The Guardian visits the London home of designer, artist and typographer Alan Kitching:
The rooms in Alan Kitching’s home are arranged like one of his letterpress prints. Some are stacked, some are wedged, some aren’t in the right place. One dominates, while others bow out. But each room, like each letter, makes an impact and has a purpose.
From the outside, it’s obvious this isn’t an ordinary home: three large, shop-style window panels showcase Kitching’s iconic prints – word-based images in big, bold type. A fourth is given over to local notices: jumble sales and student art shows. “That was Celia’s idea,” Kitching says. “She was more gregarious than me.” Celia Stothard, his late wife, bought the property 19 years ago. She chose it for its flexibility: a place for them to live and hold talks, exhibitions and performances. She was a designer and artist, too, as well as a jazz singer.

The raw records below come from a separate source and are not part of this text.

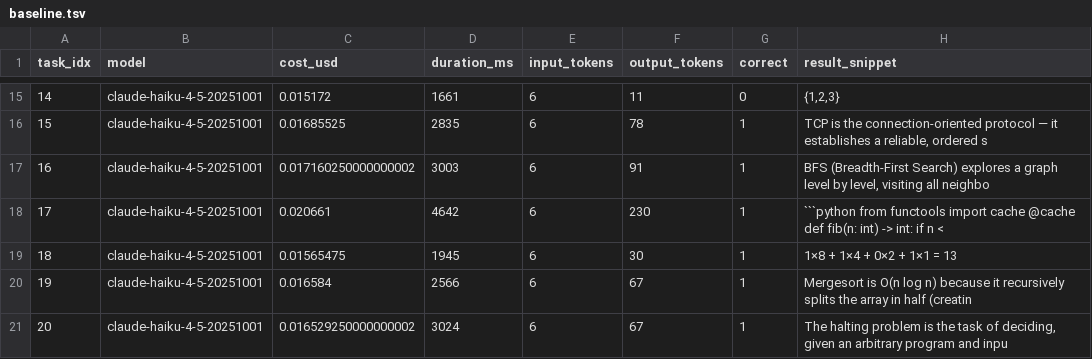
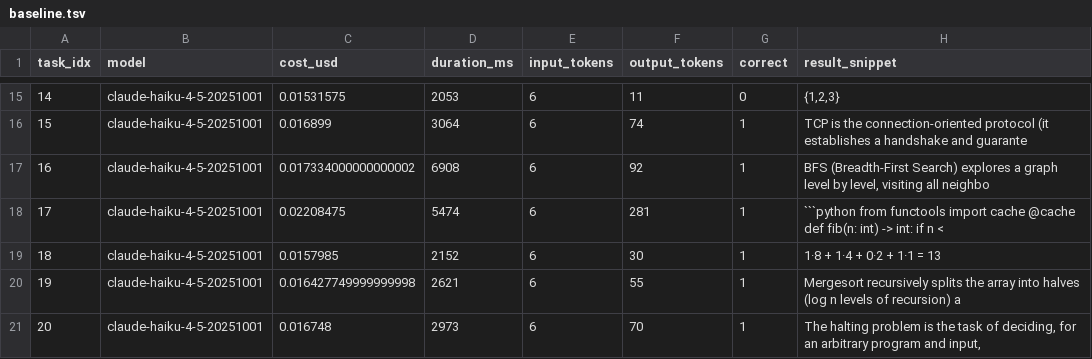
Before and after one commit to dancinlab/hexa-codex, a TSV file: .verdicts/economics-routing-savings/baseline.tsv, drawn as a sheet; only a part is shown, gaps mark what is left out; the diff covers the shown part only; the diff names each change by its address in the sheet, - before the commit and + after, or states it on an @@ line.

```diff
--- a/.verdicts/economics-routing-savings/baseline.tsv
+++ b/.verdicts/economics-routing-savings/baseline.tsv
-C15 (cost_usd): 0.015172
+C15 (cost_usd): 0.01531575
-D15 (duration_ms): 1661
+D15 (duration_ms): 2053
-C16 (cost_usd): 0.01685525
+C16 (cost_usd): 0.016899
-D16 (duration_ms): 2835
+D16 (duration_ms): 3064
-F16 (output_tokens): 78
+F16 (output_tokens): 74
-H16 (result_snippet): …connection-oriented protocol — it establishes a reliable, ordered s
+H16 (result_snippet): …connection-oriented protocol (it establishes a handshake and guarante
-C17 (cost_usd): 0.017160250000000002
+C17 (cost_usd): 0.017334000000000002
-D17 (duration_ms): 3003
+D17 (duration_ms): 6908
-F17 (output_tokens): 91
+F17 (output_tokens): 92
-C18 (cost_usd): 0.020661
+C18 (cost_usd): 0.02208475
-D18 (duration_ms): 4642
+D18 (duration_ms): 5474
-F18 (output_tokens): 230
+F18 (output_tokens): 281
-C19 (cost_usd): 0.01565475
+C19 (cost_usd): 0.0157985
-D19 (duration_ms): 1945
+D19 (duration_ms): 2152
-H19 (result_snippet): 1×8 + 1×4 + 0×2 + 1×1 = 13
+H19 (result_snippet): 1·8 + 1·4 + 0·2 + 1·1 = 13
-C20 (cost_usd): 0.016584
+C20 (cost_usd): 0.016427749999999998
-D20 (duration_ms): 2566
+D20 (duration_ms): 2621
-F20 (output_tokens): 67
+F20 (output_tokens): 55
-H20 (result_snippet): Mergesort is O(n log n) because it recursively splits the array in half (creatin
+H20 (result_snippet): Mergesort recursively splits the array into halves (log n levels of recursion) a
-C21 (cost_usd): 0.016529250000000002
+C21 (cost_usd): 0.016748
-D21 (duration_ms): 3024
+D21 (duration_ms): 2973
-F21 (output_tokens): 67
+F21 (output_tokens): 70
-H21 (result_snippet): …of deciding, given an arbitrary program and inpu
+H21 (result_snippet): …of deciding, for an arbitrary program and input,
```
Also changed, not shown: 31 edited cells elsewhere in this file, .verdicts/economics-routing-savings/class.tsv, .verdicts/economics-routing-savings/router.tsv, 5 other files.
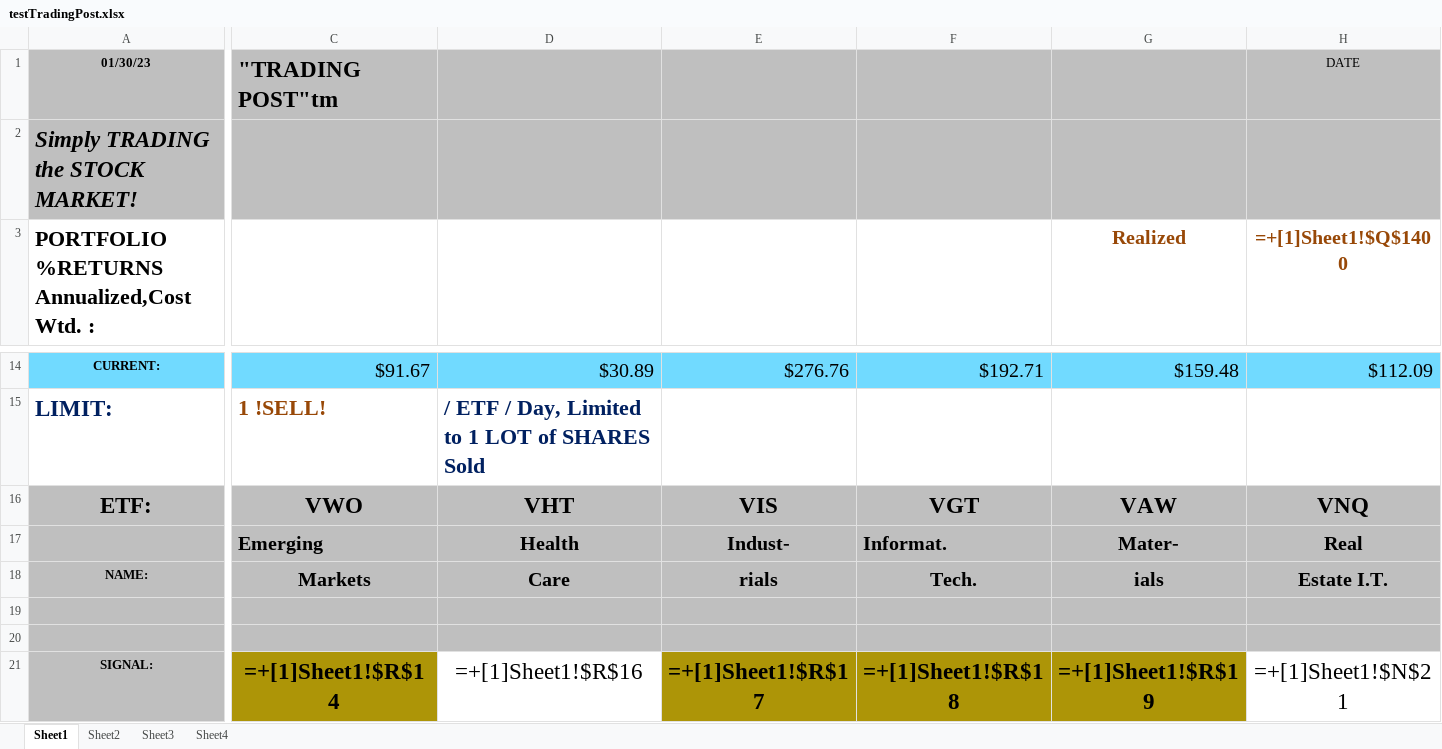
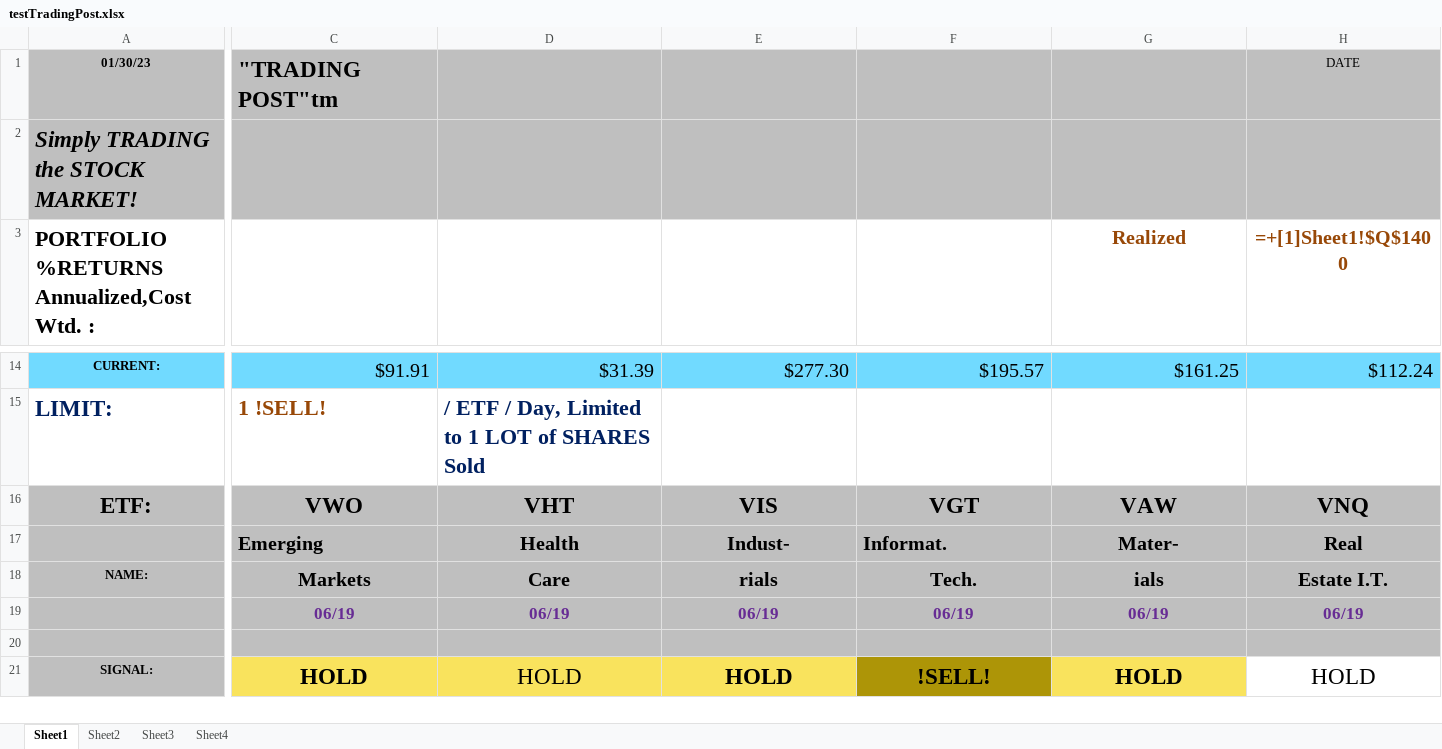
Before and after one commit to trallen22/TradingPost, an Excel workbook: src/testTradingPost.xlsx, sheet Sheet1, drawn as a sheet; only a part is shown, gaps mark what is left out; values as stored, in another font and other column widths than the file's, no borders; formulas without a stored value are shown as written; removed rows and columns are numbered as before the commit, all else as after; rows hold the shown columns only; the diff covers the shown part only; the diff names each change by its address in the sheet, - before the commit and + after, or states it on an @@ line.

```diff
--- a/src/testTradingPost.xlsx (sheet Sheet1)
+++ b/src/testTradingPost.xlsx (sheet Sheet1)
-C14: $91.67
+C14: $91.91
-D14: $30.89
+D14: $31.39
-E14: $276.76
+E14: $277.30
-F14: $192.71
+F14: $195.57
-G14 (Realized): $159.48
+G14 (Realized): $161.25
-H14 (=+[1]Sheet1!$Q$1400): $112.09
+H14 (=+[1]Sheet1!$Q$1400): $112.24
-row 19: (empty)
+row 19:  | 06/19 | 06/19 | 06/19 | 06/19 | 06/19 | 06/19
-row 21: SIGNAL: | =+[1]Sheet1!$R$14 | =+[1]Sheet1!$R$16 | =+[1]Sheet1!$R$17 | =+[1]Sheet1!$R$18 | =+[1]Sheet1!$R$19 | =+[1]Sheet1!$N$21
+row 21: SIGNAL: | HOLD | HOLD | HOLD | !SELL! | HOLD | HOLD
```
Also changed, not shown: 3 added rows, 3 removed rows, 60 edited cells and cell formats elsewhere in this sheet, 10 other files.
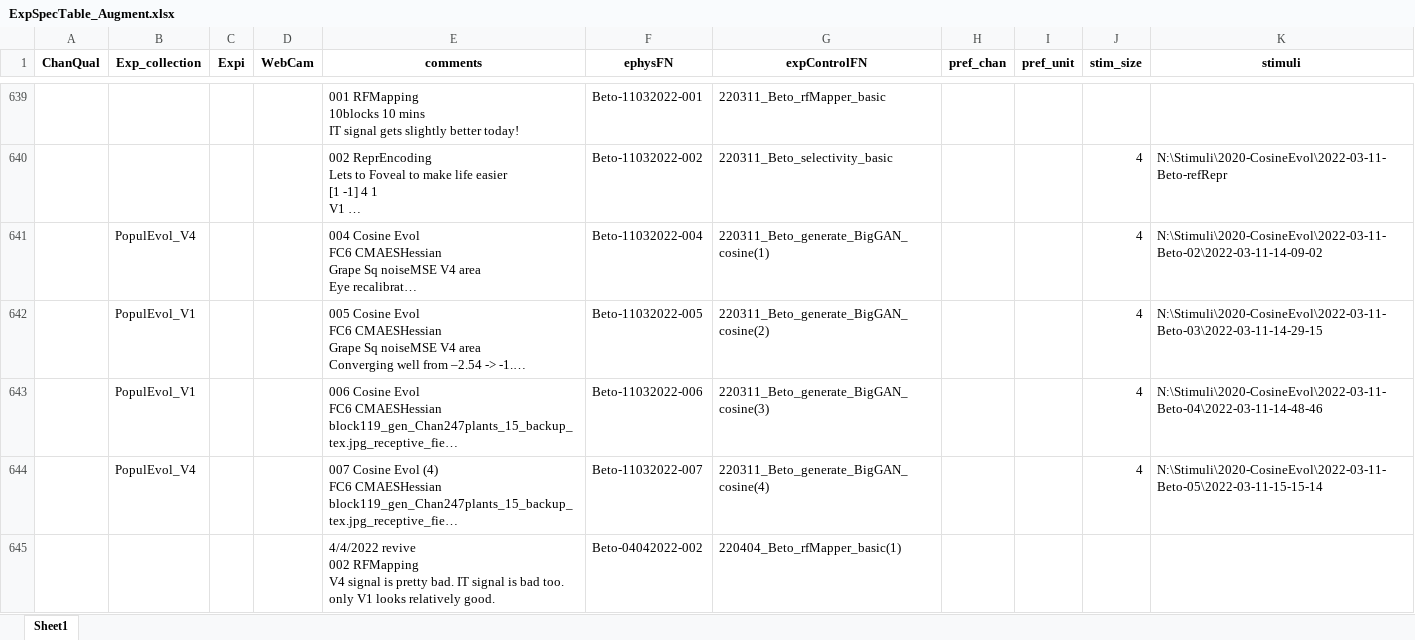
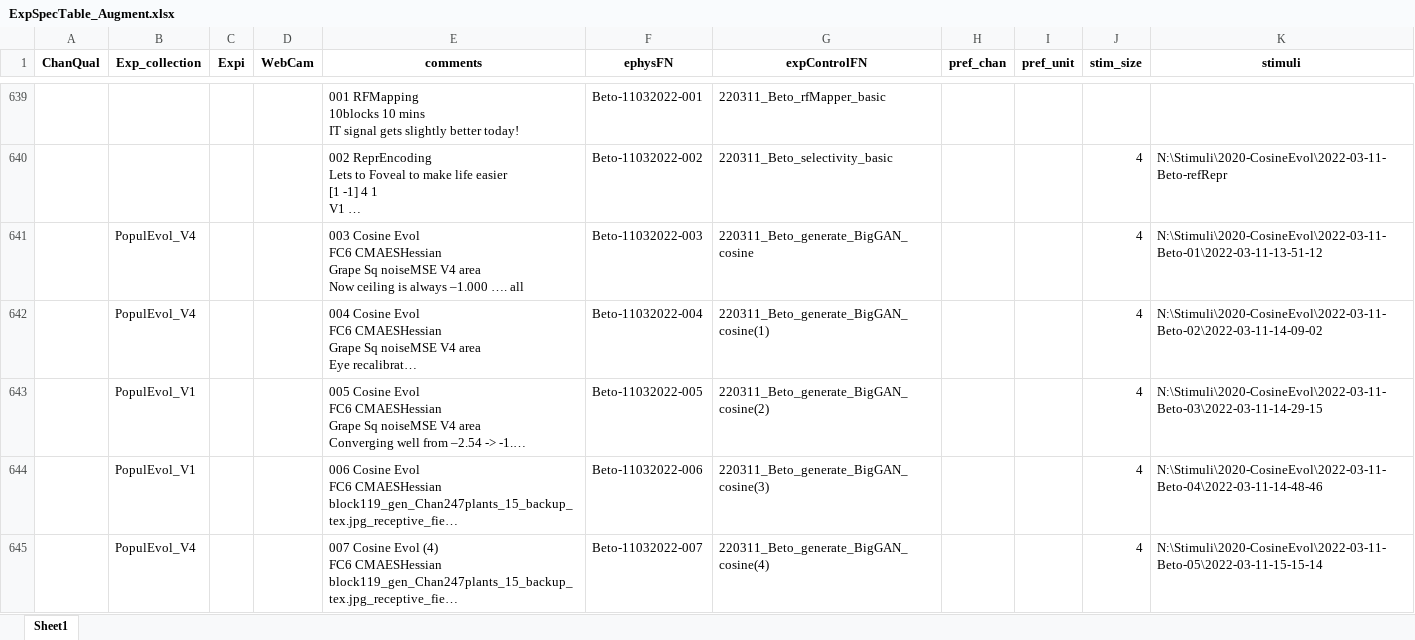
Before and after one commit to Animadversio/Monkey_Visual_Experiment_Data_Processing, an Excel workbook: ExpSpecTable_Augment.xlsx, sheet Sheet1, drawn as a sheet; only a part is shown, gaps mark what is left out; the shorter side is filled out with more unchanged rows; long unchanged cells end in …; values as stored, in another font and other column widths than the file's, no borders; ↵ is a line break in a cell; the diff covers the shown part only; the diff names each change by its address in the sheet, - before the commit and + after, or states it on an @@ line.

```diff
--- a/ExpSpecTable_Augment.xlsx (sheet Sheet1)
+++ b/ExpSpecTable_Augment.xlsx (sheet Sheet1)
+row 641:  | PopulEvol_V4 |  |  | 003 Cosine Evol ↵ FC6 CMAESHessian ↵ Grape Sq noiseMSE V4 area ↵ Now ceiling is always –1.000 …. all | Beto-11032022-003 | 220311_Beto_generate_BigGAN_cosine |  |  | 4 | N:\Stimuli\2020-CosineEvol\2022-03-11-Beto-01\2022-03-11-13-51-12
```
Also changed, not shown: 5 added rows and 20 edited cells elsewhere in this sheet, Exp_Record_Alfa.xlsx, 8 other files.
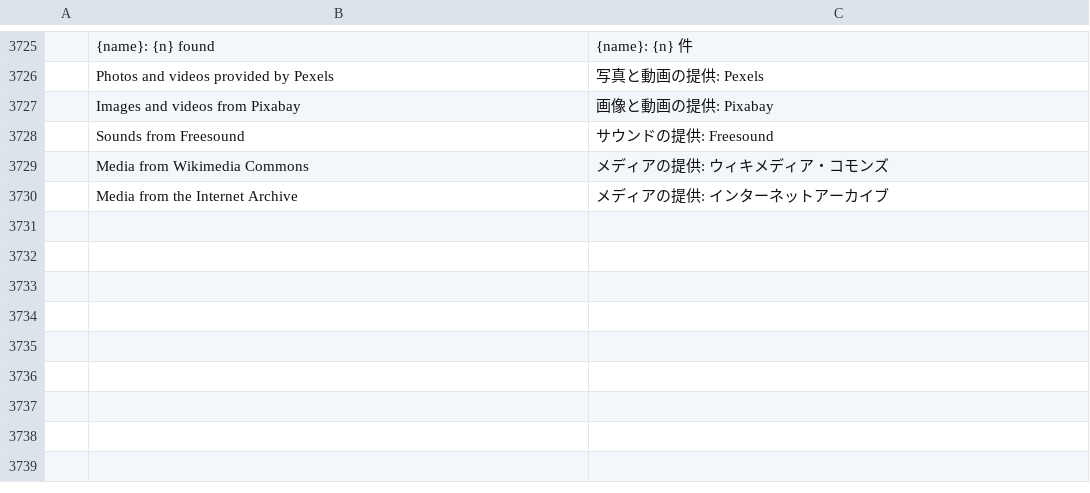
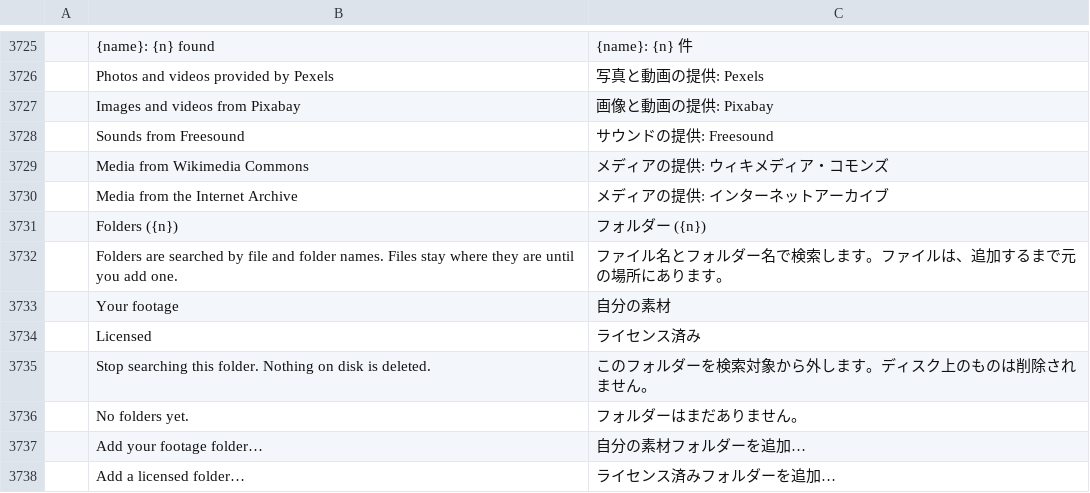
Before and after one commit to AdeThorMiwa/edith, a TSV file: crates/ui-egui/src/i18n/ja.tsv, drawn as a sheet; only a part is shown, gaps mark what is left out.

Commit message:
F05.5: your own folders as a source: add a footage or licensed folder, search it by file names alongside the sites (even offline), and import a chosen file in place with its record

```diff
--- a/crates/ui-egui/src/i18n/ja.tsv
+++ b/crates/ui-egui/src/i18n/ja.tsv
@@ -3730 +3730,9 @@
 	Media from the Internet Archive	メディアの提供: インターネットアーカイブ
+	Folders ({n})	フォルダー ({n})
+	Folders are searched by file and folder names. Files stay where they are until you add one.	ファイル名とフォルダー名で検索します。ファイルは、追加するまで元の場所にあります。
+	Your footage	自分の素材
+	Licensed	ライセンス済み
+	Stop searching this folder. Nothing on disk is deleted.	このフォルダーを検索対象から外します。ディスク上のものは削除されません。
+	No folders yet.	フォルダーはまだありません。
+	Add your footage folder…	自分の素材フォルダーを追加…
+	Add a licensed folder…	ライセンス済みフォルダーを追加…
```
Also changed, not shown: crates/ui-egui/src/i18n/es.tsv, crates/ui-egui/src/i18n/zh-cn.tsv, 9 other files.
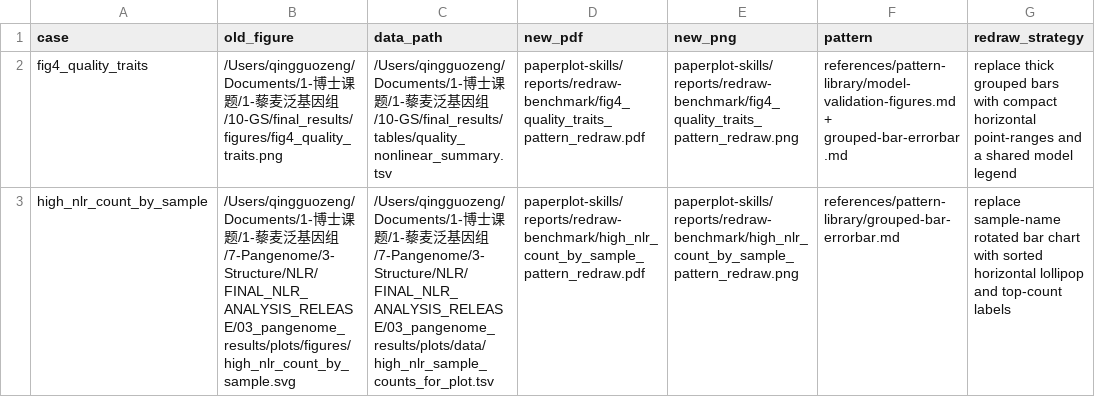
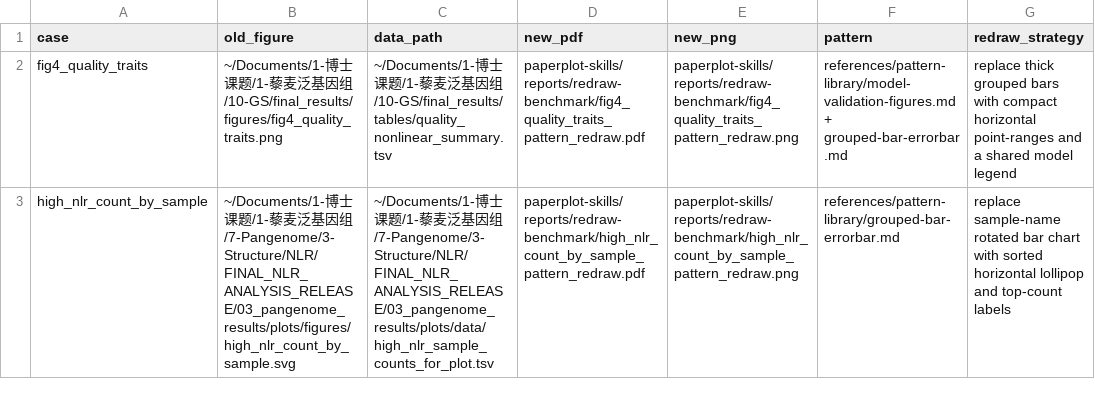
Before and after one commit to Qgzeng-Bio/Paperplotr, a TSV file: paperplot-skills/reports/redraw-benchmark/redraw_benchmark_manifest.tsv, drawn as a sheet; the diff names each change by its address in the sheet, - before the commit and + after, or states it on an @@ line.

Commit message:
Refresh QA/benchmark reports and handoff docs
- New validation summaries: family-qa-scoring, vector-font-stroke,
  non-human-qa-upgrade, nature-style-commonality, optional-backend
  coverage, plotting-capability scorecard, code-recipe gallery/upgrade.
- Calibration data: nature-detail-qa, auto-mined QA examples,
  gold-human rubric set/score summary, replica-code pattern index,
  full-replica utilization audit, real-figure benchmark.
- Sanitize personal absolute paths (/Users/... -> ~/) across reports,
  closing the known P2 leftover; large asset directories now ignored.
- HANDOFF: document recipe/template expansion and QA engine upgrade.

```diff
--- a/paperplot-skills/reports/redraw-benchmark/redraw_benchmark_manifest.tsv
+++ b/paperplot-skills/reports/redraw-benchmark/redraw_benchmark_manifest.tsv
-B2 (old_figure): /Users/qingguozeng/Documents/1-博士…
+B2 (old_figure): ~/Documents/1-博士…
-C2 (data_path): /Users/qingguozeng/Documents/1-博士…
+C2 (data_path): ~/Documents/1-博士…
-B3 (old_figure): /Users/qingguozeng/Documents/1-博士…
+B3 (old_figure): ~/Documents/1-博士…
-C3 (data_path): /Users/qingguozeng/Documents/1-博士…
+C3 (data_path): ~/Documents/1-博士…
```
Also changed, not shown: 44 other files.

The building is a former alehouse in Kennington, south London, buttressed up against a courthouse (local folklore has it that Charlie Chaplin used to come here to fetch jugs of ale for his mother). Storage rooms cascade off the back of the ground floor, where Kitching runs the Typography Workshop, into a cellar crammed with his extensive, 19th-century type collection. Upstairs, a high-ceilinged mezzanine has a reading nook reachable only by the swivel of a library ladder.